WILMINGTON — In preparation for the premiere on June 14, the Wilmington Farmer’s Market held a dry run this past Sunday. The purpose was to fine-tune the process that will be used this summer as the market reopens for drive-through service every Sunday from 10 a.m. to 12 p.m. in the parking lot at the 4th of July Building.
While Marketing Coordinator and Webmaster for the Farmer’s Market Board of Directors Christine Canevari expressed disappointment for this summer’s market not being what they were expecting to offer, she said that they’re adapting and remaining open thanks to the support of the town, shoppers, and their vendors.
“Our town was really supportive,” Canevari said.
Part of the reason that they’re still able to open for the summer is because of the town offering the 4th of July Building parking lot for the test run and the Board of Selectmen and Board of Health providing social distancing guidance that could still be followed.
The Farmer’s Market Board of Directors is made up of six volunteers who are passionate about bringing fresh, local food to Wilmington. This group has been together on the board for about three years all together, although the board was officially launched back in 2010. Each member helps organize and run the farmer’s market.
Current President Dana Burnham said the group was also formed from the support of other nearby farmer’s markets. Their first farmer’s market in Wilmington was held in 2011.
The board’s six members established a plan for Sunday’s test run based on what the town was comfortable with and what other markets in the area are planning during this pandemic. Instead of just showing up and shopping around, folks were asked to register online for a pickup time with the farmer’s market and then order in advance with their vendor of choice.
They drove up and stayed in the car for the most part, and vendors only came to the passenger side of the car.
“The beauty is that because we are outside, it’s easy to maintain distance,” Christine Canevari continued. “Anything that we could do to eliminate person-to-person contact, we did.”
Between vendors, volunteers, and market-goers, everyone was required to wear masks.
This plan allocated for seven vendors, four volunteers, and just over 100 pickup timeslots on Sunday from 10 a.m. - 12 p.m. What they learned, according to Canevari, was that they could safely accommodate more than twice the timeslots that they offered. She said that they want to open up the market to ideally three more vendors going forward for a total of 10, to maximize the variety without causing a traffic jam.

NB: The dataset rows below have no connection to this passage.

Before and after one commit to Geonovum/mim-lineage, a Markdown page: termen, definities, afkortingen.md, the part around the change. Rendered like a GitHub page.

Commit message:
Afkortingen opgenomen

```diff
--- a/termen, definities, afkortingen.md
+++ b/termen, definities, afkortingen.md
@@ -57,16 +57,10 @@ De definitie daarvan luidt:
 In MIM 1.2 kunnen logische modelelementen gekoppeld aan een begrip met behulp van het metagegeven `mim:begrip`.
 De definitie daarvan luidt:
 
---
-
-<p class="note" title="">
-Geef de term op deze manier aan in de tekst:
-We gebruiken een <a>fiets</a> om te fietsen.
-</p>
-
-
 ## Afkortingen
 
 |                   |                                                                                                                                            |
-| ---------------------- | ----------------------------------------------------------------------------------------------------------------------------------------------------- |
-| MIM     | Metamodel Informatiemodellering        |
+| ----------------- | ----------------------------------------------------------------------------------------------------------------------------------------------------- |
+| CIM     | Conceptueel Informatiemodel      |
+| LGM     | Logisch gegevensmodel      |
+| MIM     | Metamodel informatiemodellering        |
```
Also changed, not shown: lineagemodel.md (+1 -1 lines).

While the ordering in advance online was new and unique to each vendor, for the most part it didn’t sway anyone from participating.
Burnham spoke to the support of the people participating in the market in the new online process.
“People were flexible, good spirited, and cooperative,” Burnham shared.
The only other thing they want to add in the future are more signs instructing people inside their cars to remain in line even if they have already completed the pick-up. She expressed their excitement to expand their offerings for the first market of the summer as they celebrate the 10-year anniversary of the Wilmington Farmer’s Market.
To sign up for June 14 or any other Sunday until October 11, people are invited to select a timeslot first at www.wilmingtonfarmersmarket.com and then follow the ordering instructions for the relevant vendor. The website will be updated with available timeslots and vendors for selection each Monday, with sign-ups ending on Saturday.
Current vendors listed on the WFM website include Seafood Express, Polish Prince Pierogi, Samira’s Homemade, Red Antler Apothecary, Purple Carrot Artisan Breads, North of Boston Farm, and Cupcake City.